**THE TASK:** Each line that includes the word "spatial" should be copied from the records.
--------------------------------------------------
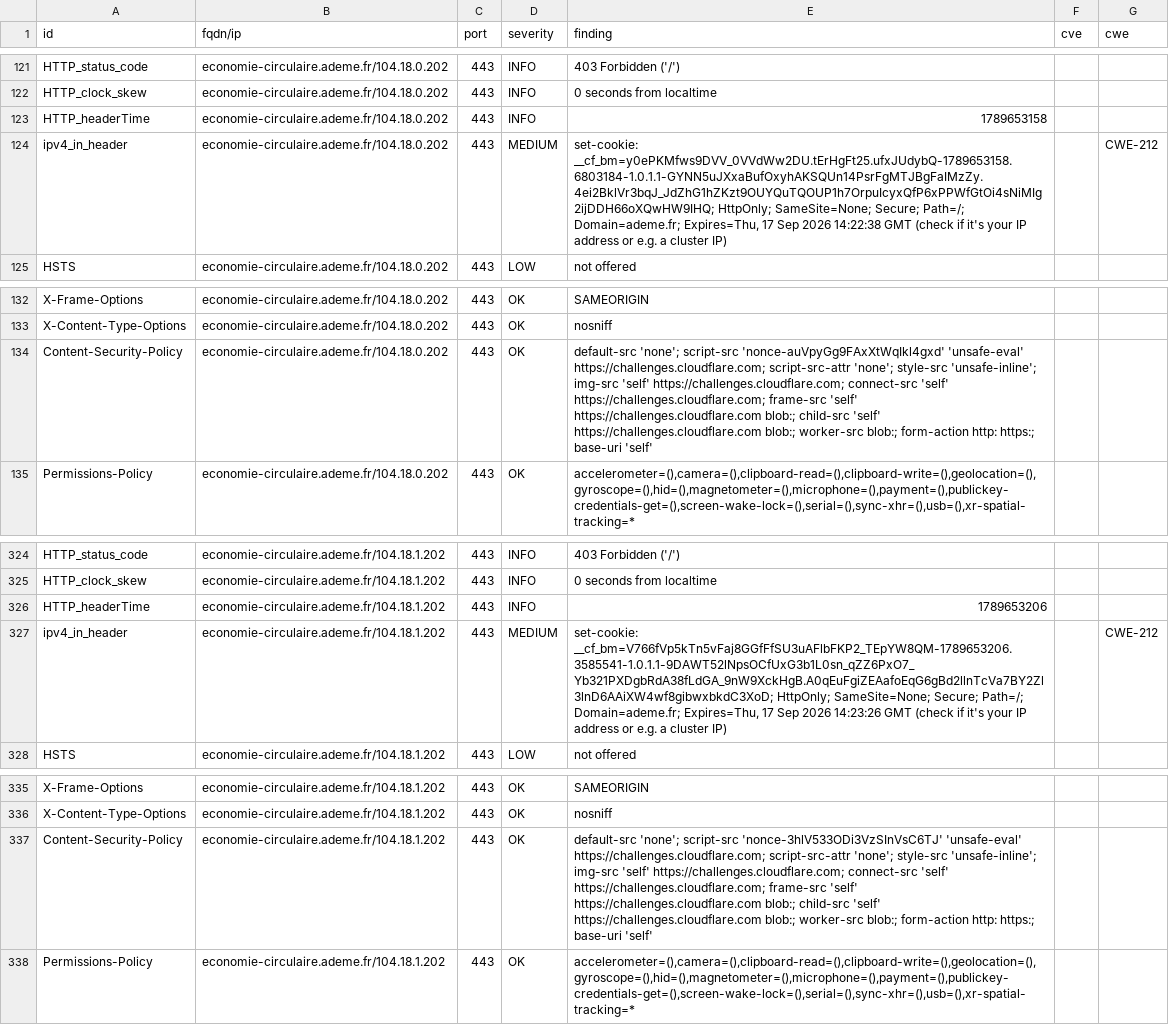
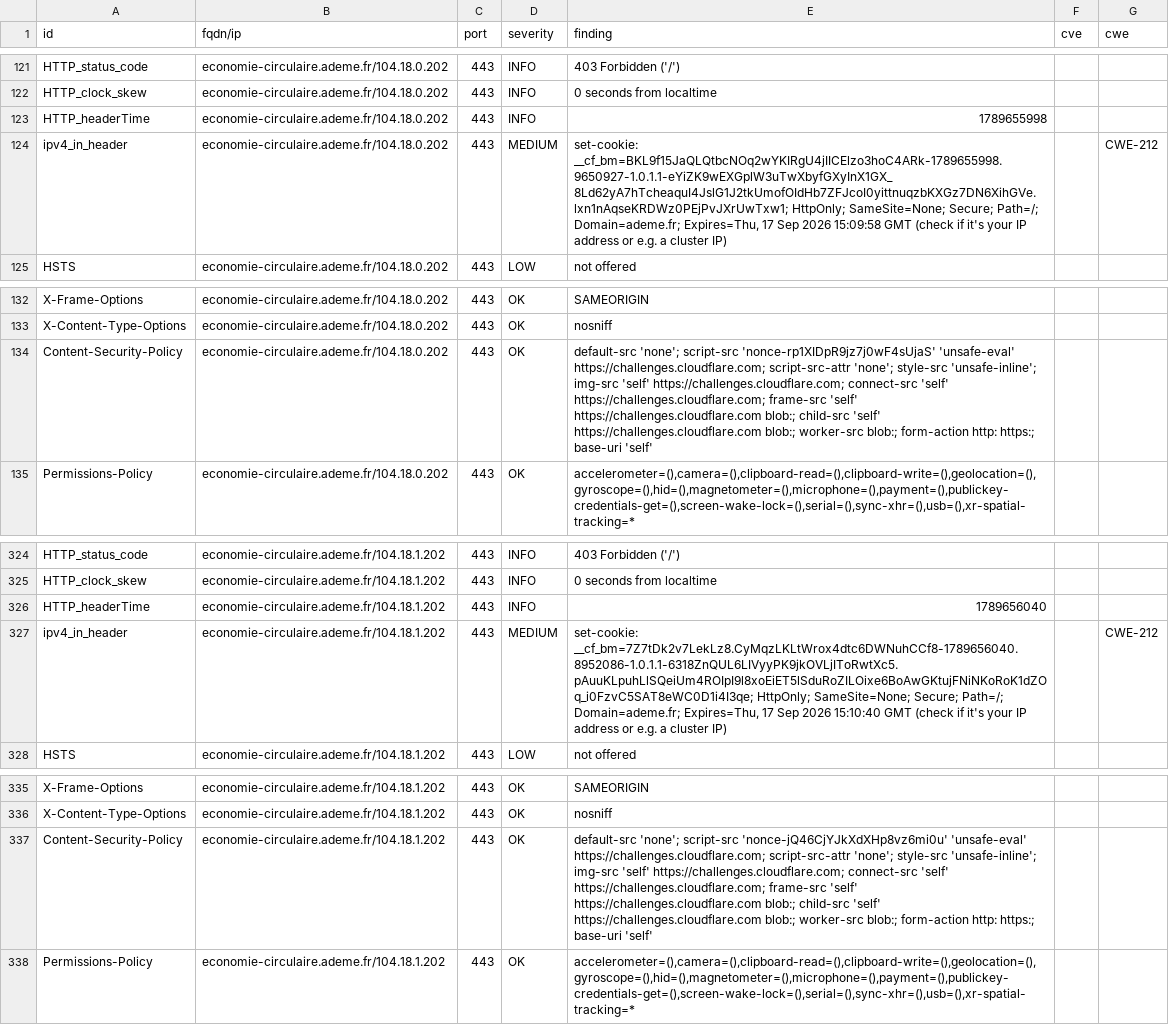
Before and after one commit to luciefoulhac/dashlord, a CSV file: results/aHR0cHM6Ly9lY29ub21pZS1jaXJjdWxhaXJlLmFkZW1lLmZy/testssl.csv, drawn as a sheet; only a part is shown, gaps mark what is left out.

```diff
--- a/results/aHR0cHM6Ly9lY29ub21pZS1jaXJjdWxhaXJlLmFkZW1lLmZy/testssl.csv
+++ b/results/aHR0cHM6Ly9lY29ub21pZS1jaXJjdWxhaXJlLmFkZW1lLmZy/testssl.csv
@@ -122,4 +122,4 @@
 "HTTP_clock_skew","economie-circulaire.ademe.fr/104.18.0.202","443","INFO","0 seconds from localtime","",""
-"HTTP_headerTime","economie-circulaire.ademe.fr/104.18.0.202","443","INFO","1789653158","",""
-"ipv4_in_header","economie-circulaire.ademe.fr/104.18.0.202","443","MEDIUM","set-cookie: __cf_bm=y0ePKMfws9DVV_0VVdWw2DU.tErHgFt25.ufxJUdybQ-1789653158.6803184-1.0.1.1-GYNN5uJXxaBufOxyhAKSQUn14PsrFgMTJBgFaIMzZy.4ei2BklVr3bqJ_JdZhG1hZKzt9OUYQuTQOUP1h7OrpuIcyxQfP6xPPWfGtOi4sNiMIg2ijDDH66oXQwHW9IHQ; HttpOnly; SameSite=None; Secure; Path=/; Domain=ademe.fr; Expires=Thu, 17 Sep 2026 14:22:38 GMT (check if it's your IP address or e.g. a cluster IP)","","CWE-212"
+"HTTP_headerTime","economie-circulaire.ademe.fr/104.18.0.202","443","INFO","1789655998","",""
+"ipv4_in_header","economie-circulaire.ademe.fr/104.18.0.202","443","MEDIUM","set-cookie: __cf_bm=BKL9f15JaQLQtbcNOq2wYKIRgU4jIICElzo3hoC4ARk-1789655998.9650927-1.0.1.1-eYiZK9wEXGplW3uTwXbyfGXyInX1GX_8Ld62yA7hTcheaquI4JslG1J2tkUmofOIdHb7ZFJcoI0yittnuqzbKXGz7DN6XihGVe.lxn1nAqseKRDWz0PEjPvJXrUwTxw1; HttpOnly; SameSite=None; Secure; Path=/; Domain=ademe.fr; Expires=Thu, 17 Sep 2026 15:09:58 GMT (check if it's your IP address or e.g. a cluster IP)","","CWE-212"
 "HSTS","economie-circulaire.ademe.fr/104.18.0.202","443","LOW","not offered","",""
@@ -133,3 +133,3 @@
 "X-Content-Type-Options","economie-circulaire.ademe.fr/104.18.0.202","443","OK","nosniff","",""
-"Content-Security-Policy","economie-circulaire.ademe.fr/104.18.0.202","443","OK","default-src 'none'; script-src 'nonce-auVpyGg9FAxXtWqIkl4gxd' 'unsafe-eval' https://challenges.cloudflare.com; script-src-attr 'none'; style-src 'unsafe-inline'; img-src 'self' https://challenges.cloudflare.com; connect-src 'self' https://challenges.cloudflare.com; frame-src 'self' https://challenges.cloudflare.com blob:; child-src 'self' https://challenges.cloudflare.com blob:; worker-src blob:; form-action http: https:; base-uri 'self'","",""
+"Content-Security-Policy","economie-circulaire.ademe.fr/104.18.0.202","443","OK","default-src 'none'; script-src 'nonce-rp1XIDpR9jz7j0wF4sUjaS' 'unsafe-eval' https://challenges.cloudflare.com; script-src-attr 'none'; style-src 'unsafe-inline'; img-src 'self' https://challenges.cloudflare.com; connect-src 'self' https://challenges.cloudflare.com; frame-src 'self' https://challenges.cloudflare.com blob:; child-src 'self' https://challenges.cloudflare.com blob:; worker-src blob:; form-action http: https:; base-uri 'self'","",""
 "Permissions-Policy","economie-circulaire.ademe.fr/104.18.0.202","443","OK","accelerometer=(),camera=(),clipboard-read=(),clipboard-write=(),geolocation=(),gyroscope=(),hid=(),magnetometer=(),microphone=(),payment=(),publickey-credentials-get=(),screen-wake-lock=(),serial=(),sync-xhr=(),usb=(),xr-spatial-tracking=*","",""
@@ -325,4 +325,4 @@
 "HTTP_clock_skew","economie-circulaire.ademe.fr/104.18.1.202","443","INFO","0 seconds from localtime","",""
-"HTTP_headerTime","economie-circulaire.ademe.fr/104.18.1.202","443","INFO","1789653206","",""
-"ipv4_in_header","economie-circulaire.ademe.fr/104.18.1.202","443","MEDIUM","set-cookie: __cf_bm=V766fVp5kTn5vFaj8GGfFfSU3uAFlbFKP2_TEpYW8QM-1789653206.3585541-1.0.1.1-9DAWT52lNpsOCfUxG3b1L0sn_qZZ6PxO7_Yb321PXDgbRdA38fLdGA_9nW9XckHgB.A0qEuFgiZEAafoEqG6gBd2llnTcVa7BY2Zl3lnD6AAiXW4wf8gibwxbkdC3XoD; HttpOnly; SameSite=None; Secure; Path=/; Domain=ademe.fr; Expires=Thu, 17 Sep 2026 14:23:26 GMT (check if it's your IP address or e.g. a cluster IP)","","CWE-212"
+"HTTP_headerTime","economie-circulaire.ademe.fr/104.18.1.202","443","INFO","1789656040","",""
+"ipv4_in_header","economie-circulaire.ademe.fr/104.18.1.202","443","MEDIUM","set-cookie: __cf_bm=7Z7tDk2v7LekLz8.CyMqzLKLtWrox4dtc6DWNuhCCf8-1789656040.8952086-1.0.1.1-6318ZnQUL6LIVyyPK9jkOVLjIToRwtXc5.pAuuKLpuhLlSQeiUm4ROIpI9l8xoEiET5lSduRoZILOixe6BoAwGKtujFNiNKoRoK1dZOq_i0FzvC5SAT8eWC0D1i4I3qe; HttpOnly; SameSite=None; Secure; Path=/; Domain=ademe.fr; Expires=Thu, 17 Sep 2026 15:10:40 GMT (check if it's your IP address or e.g. a cluster IP)","","CWE-212"
 "HSTS","economie-circulaire.ademe.fr/104.18.1.202","443","LOW","not offered","",""
@@ -336,3 +336,3 @@
 "X-Content-Type-Options","economie-circulaire.ademe.fr/104.18.1.202","443","OK","nosniff","",""
-"Content-Security-Policy","economie-circulaire.ademe.fr/104.18.1.202","443","OK","default-src 'none'; script-src 'nonce-3hlV533ODi3VzSInVsC6TJ' 'unsafe-eval' https://challenges.cloudflare.com; script-src-attr 'none'; style-src 'unsafe-inline'; img-src 'self' https://challenges.cloudflare.com; connect-src 'self' https://challenges.cloudflare.com; frame-src 'self' https://challenges.cloudflare.com blob:; child-src 'self' https://challenges.cloudflare.com blob:; worker-src blob:; form-action http: https:; base-uri 'self'","",""
+"Content-Security-Policy","economie-circulaire.ademe.fr/104.18.1.202","443","OK","default-src 'none'; script-src 'nonce-jQ46CjYJkXdXHp8vz6mi0u' 'unsafe-eval' https://challenges.cloudflare.com; script-src-attr 'none'; style-src 'unsafe-inline'; img-src 'self' https://challenges.cloudflare.com; connect-src 'self' https://challenges.cloudflare.com; frame-src 'self' https://challenges.cloudflare.com blob:; child-src 'self' https://challenges.cloudflare.com blob:; worker-src blob:; form-action http: https:; base-uri 'self'","",""
 "Permissions-Policy","economie-circulaire.ademe.fr/104.18.1.202","443","OK","accelerometer=(),camera=(),clipboard-read=(),clipboard-write=(),geolocation=(),gyroscope=(),hid=(),magnetometer=(),microphone=(),payment=(),publickey-credentials-get=(),screen-wake-lock=(),serial=(),sync-xhr=(),usb=(),xr-spatial-tracking=*","",""
```
Also changed, not shown: 8 other files.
--------------------------------------------------
**WRITTEN ANSWER:**
 "Permissions-Policy","economie-circulaire.ademe.fr/104.18.0.202","443","OK","accelerometer=(),camera=(),clipboard-read=(),clipboard-write=(),geolocation=(),gyroscope=(),hid=(),magnetometer=(),microphone=(),payment=(),publickey-credentials-get=(),screen-wake-lock=(),serial=(),sync-xhr=(),usb=(),xr-spatial-tracking=*","",""
 "Permissions-Policy","economie-circulaire.ademe.fr/104.18.1.202","443","OK","accelerometer=(),camera=(),clipboard-read=(),clipboard-write=(),geolocation=(),gyroscope=(),hid=(),magnetometer=(),microphone=(),payment=(),publickey-credentials-get=(),screen-wake-lock=(),serial=(),sync-xhr=(),usb=(),xr-spatial-tracking=*","",""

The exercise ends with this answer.